During the 90s, the knitwear was also characterized by its androgynous style.

We review the campaigns of the 90’s in which such a precious fabric and technique occupied the center of attention:

Versace 1994 - Knitwear

The iconic Richard Avedon photo for Versace could not miss the knitwear. High-necked sweaters crop-top style combined with metallic mini-skirts. A combination that, at first, seems impossible but that triumphs. Nadja Auermann, Christy Turlington, Cindy Crawford, Claudia Schiffer and Stephanie Seymour teach us how to wear it. Nor do they go unnoticed socks to match the sweater that, in addition, now also tend to wear them with high heels

Prada 1995 - Kristen McMenamy by Peter Lindberg

Prada 1995 – Kristen McMenamy by Peter Lindberg

Prada bets for a simpler look. A white knit and sleeveless shirt since the touch of color is on the lips and nails. In the waist wears a belt with a central buckle, which, curiously, is also a trend in recent seasons.

Miu Miu FW 1998. Audrey Marnay By Glen Luchford

Miu Miu FW 1998. Audrey Marnay By Glen Luchford

Who said that knitwear is only for clothes? We can find it in accessories and accessories like this Miu Miu scarf.

In the same season, we found a turtle neck worn with a blazer with oversize sleeves, so that it is visible both the neck and the end of the jersey that goes to the hip, under a skirt with side opening.

British supermodel Kate Moss wore an oversize turtleneck with a pair of shorts and a raincoat. Totally genderless.

Maison Margiela 1993 - Kate Moss

Maison Margiela 1993 – Kate Moss

Kate Moss, this time with a Maison Margiela garment, demonstrates the duality of designer garments by wearing the knit dress as if it were a skirt.

Hermès AW 1999

Hermès AW 1999

A Margiela garment for Hermès always means the meeting of two universes: the rebelliousness of the designer with the absolute elegance of the French brand. Jean-Louis Duman allowed Margiela to design up to 12 collections of Hermès, from 1997 to 2003, in which he was in charge of destroying the classics of the luxury firm innovating in all areas (cuts, techniques and materials).

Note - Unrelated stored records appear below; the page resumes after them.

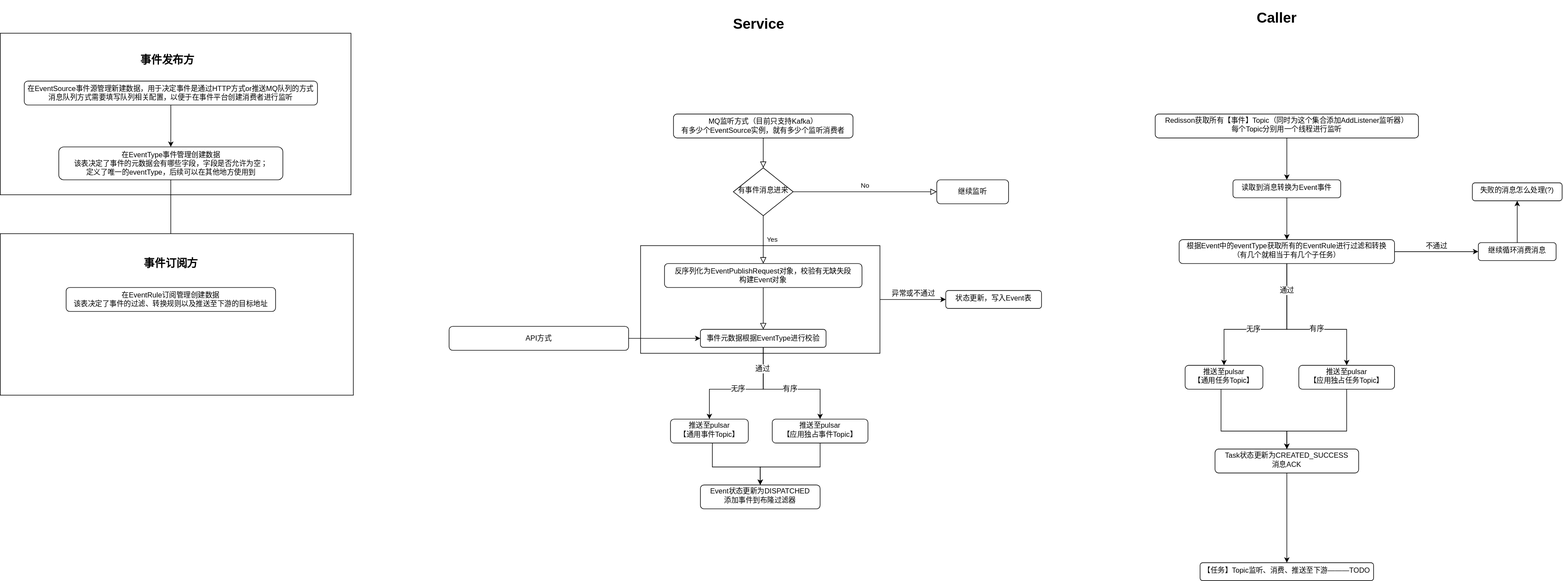
Earlier version of the draw.io export 事件.drawio.svg (1171229771/draw). Source tidied: cells renumbered, new cells last; positions are measured from the earlier drawing's top-left corner, leaving out a move shared by most shapes.
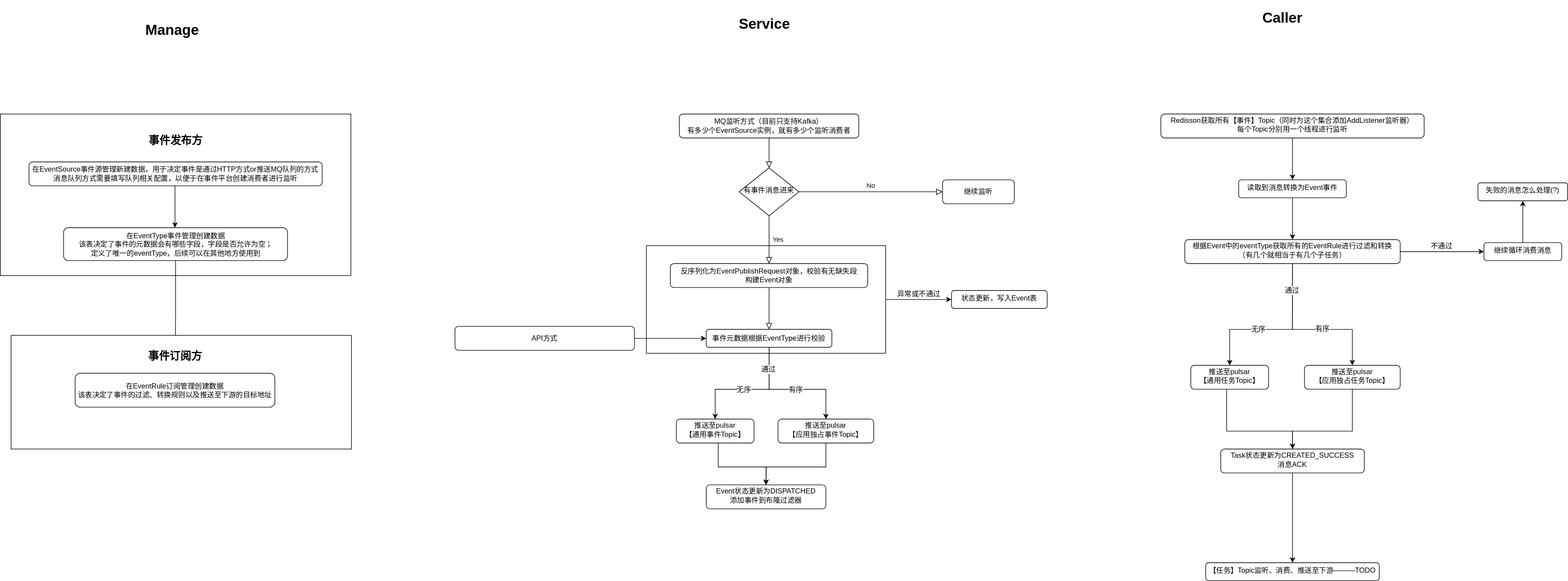
The same file after the commit.

What changed in the source:
```diff
@@ -206,31 +206,41 @@
       <mxGeometry x="2095" width="100" height="60" as="geometry" />
     </mxCell>
     <mxCell id="51" style="rounded=0;whiteSpace=wrap;html=1;" parent="1" vertex="1">
-      <mxGeometry y="45" width="586" height="270" as="geometry" />
+      <mxGeometry x="-10" y="180" width="586" height="270" as="geometry" />
     </mxCell>
     <mxCell id="52" value="在EventSource事件源管理新建数据，用于决定事件是通过HTTP方式or推送MQ队列的方式&lt;br&gt;消息队列方式需要填写队列相关配置，以便于在事件平台创建消费者进行监听" style="rounded=1;whiteSpace=wrap;html=1;" parent="51" vertex="1">
-      <mxGeometry x="40" y="80" width="490" height="40" as="geometry" />
+      <mxGeometry x="48" y="80" width="490" height="40" as="geometry" />
     </mxCell>
     <mxCell id="53" value="在EventType事件管理创建数据&lt;br&gt;该表决定了事件的元数据会有哪些字段，字段是否允许为空；&lt;br&gt;定义了唯一的eventType，后续可以在其他地方使用到" style="rounded=1;whiteSpace=wrap;html=1;" parent="51" vertex="1">
-      <mxGeometry x="97.7" y="190" width="374.5" height="55" as="geometry" />
+      <mxGeometry x="105.7" y="190" width="374.5" height="55" as="geometry" />
     </mxCell>
-    <mxCell id="54" style="edgeStyle=orthogonalEdgeStyle;rounded=0;jettySize=auto;html=1;" parent="51" edge="1" source="52" target="53">
-      <mxGeometry relative="1" as="geometry" />
+    <mxCell id="54" style="edgeStyle=orthogonalEdgeStyle;rounded=0;orthogonalLoop=1;jettySize=auto;html=1;" parent="51" edge="1">
+      <mxGeometry relative="1" as="geometry">
+        <mxPoint x="292" y="120" as="sourcePoint" />
+        <mxPoint x="292" y="190" as="targetPoint" />
+        <Array as="points">
+          <mxPoint x="292" y="155" />
+          <mxPoint x="292" y="155" />
+        </Array>
+      </mxGeometry>
     </mxCell>
     <mxCell id="55" value="&lt;h2&gt;事件发布方&lt;/h2&gt;" style="text;html=1;strokeColor=none;fillColor=none;align=center;verticalAlign=middle;whiteSpace=wrap;rounded=0;" parent="51" vertex="1">
-      <mxGeometry x="230" y="15" width="98.6" height="60" as="geometry" />
+      <mxGeometry x="243.7" y="15" width="98.6" height="60" as="geometry" />
     </mxCell>
     <mxCell id="56" style="edgeStyle=orthogonalEdgeStyle;rounded=0;jettySize=auto;html=1;" parent="1" edge="1" source="53" target="58">
       <mxGeometry relative="1" as="geometry" />
     </mxCell>
     <mxCell id="57" style="rounded=0;whiteSpace=wrap;html=1;" parent="1" vertex="1">
-      <mxGeometry y="380" width="590" height="270" as="geometry" />
+      <mxGeometry x="8" y="550" width="569" height="190" as="geometry" />
     </mxCell>
     <mxCell id="58" value="在EventRule订阅管理创建数据&lt;br&gt;该表决定了事件的过滤、转换规则以及推送至下游的目标地址" style="whiteSpace=wrap;html=1;rounded=1;" parent="57" vertex="1">
-      <mxGeometry x="110" y="90" width="350" height="40" as="geometry" />
+      <mxGeometry x="107.1" y="63.3" width="333.9" height="56.7" as="geometry" />
     </mxCell>
     <mxCell id="59" value="&lt;h2&gt;事件订阅方&lt;/h2&gt;" style="text;html=1;strokeColor=none;fillColor=none;align=center;verticalAlign=middle;whiteSpace=wrap;rounded=0;" parent="57" vertex="1">
-      <mxGeometry x="235.7" y="20" width="98.6" height="60" as="geometry" />
+      <mxGeometry x="227.3" y="14.1" width="95.1" height="42.2" as="geometry" />
     </mxCell>
+    <mxCell id="60" value="&lt;h1&gt;Manage&lt;/h1&gt;" style="text;html=1;strokeColor=none;fillColor=none;spacing=5;spacingTop=-20;whiteSpace=wrap;overflow=hidden;rounded=0;" parent="1" vertex="1">
+      <mxGeometry x="228" y="20" width="110" height="60" as="geometry" />
+    </mxCell>
   </root>
 </mxGraphModel>
```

CÉLINE FW 1999 - Gisele Bundchen By Patrick Demarchelier

CÉLINE FW 1999 – Gisele Bundchen By Patrick Demarchelier

Gisele Bündchen brought during this campaign two trends of this year without knowing it. One of them is the small monogrammed shoulder bags. Another trend is the sleeves with the name of the brand, lately we have seen in tracksuits Gucci and Givenchy.

CÉLINE FW 1999 - Gisele Bundchen By Patrick Demarchelier

CÉLINE FW 1999 – Gisele Bundchen By Patrick Demarchelier

CELINE in this other campaign totally different from the previous one, shows an unusual knit garment: a long dress without sleeves but with hood.

CÉLINE Spring 1999 - Maggie Rizer By Patrick Demarchelier

CÉLINE Spring 1999 – Maggie Rizer By Patrick Demarchelier

Behind the scenes, Maison Margiela shows us that knitwear can be worn with almost everything, even with leather, both in skirts and gloves.

Backstage Martin Margiela FW 1993 - Fashion Show

Backstage Martin Margiela FW 1993 – Fashion Show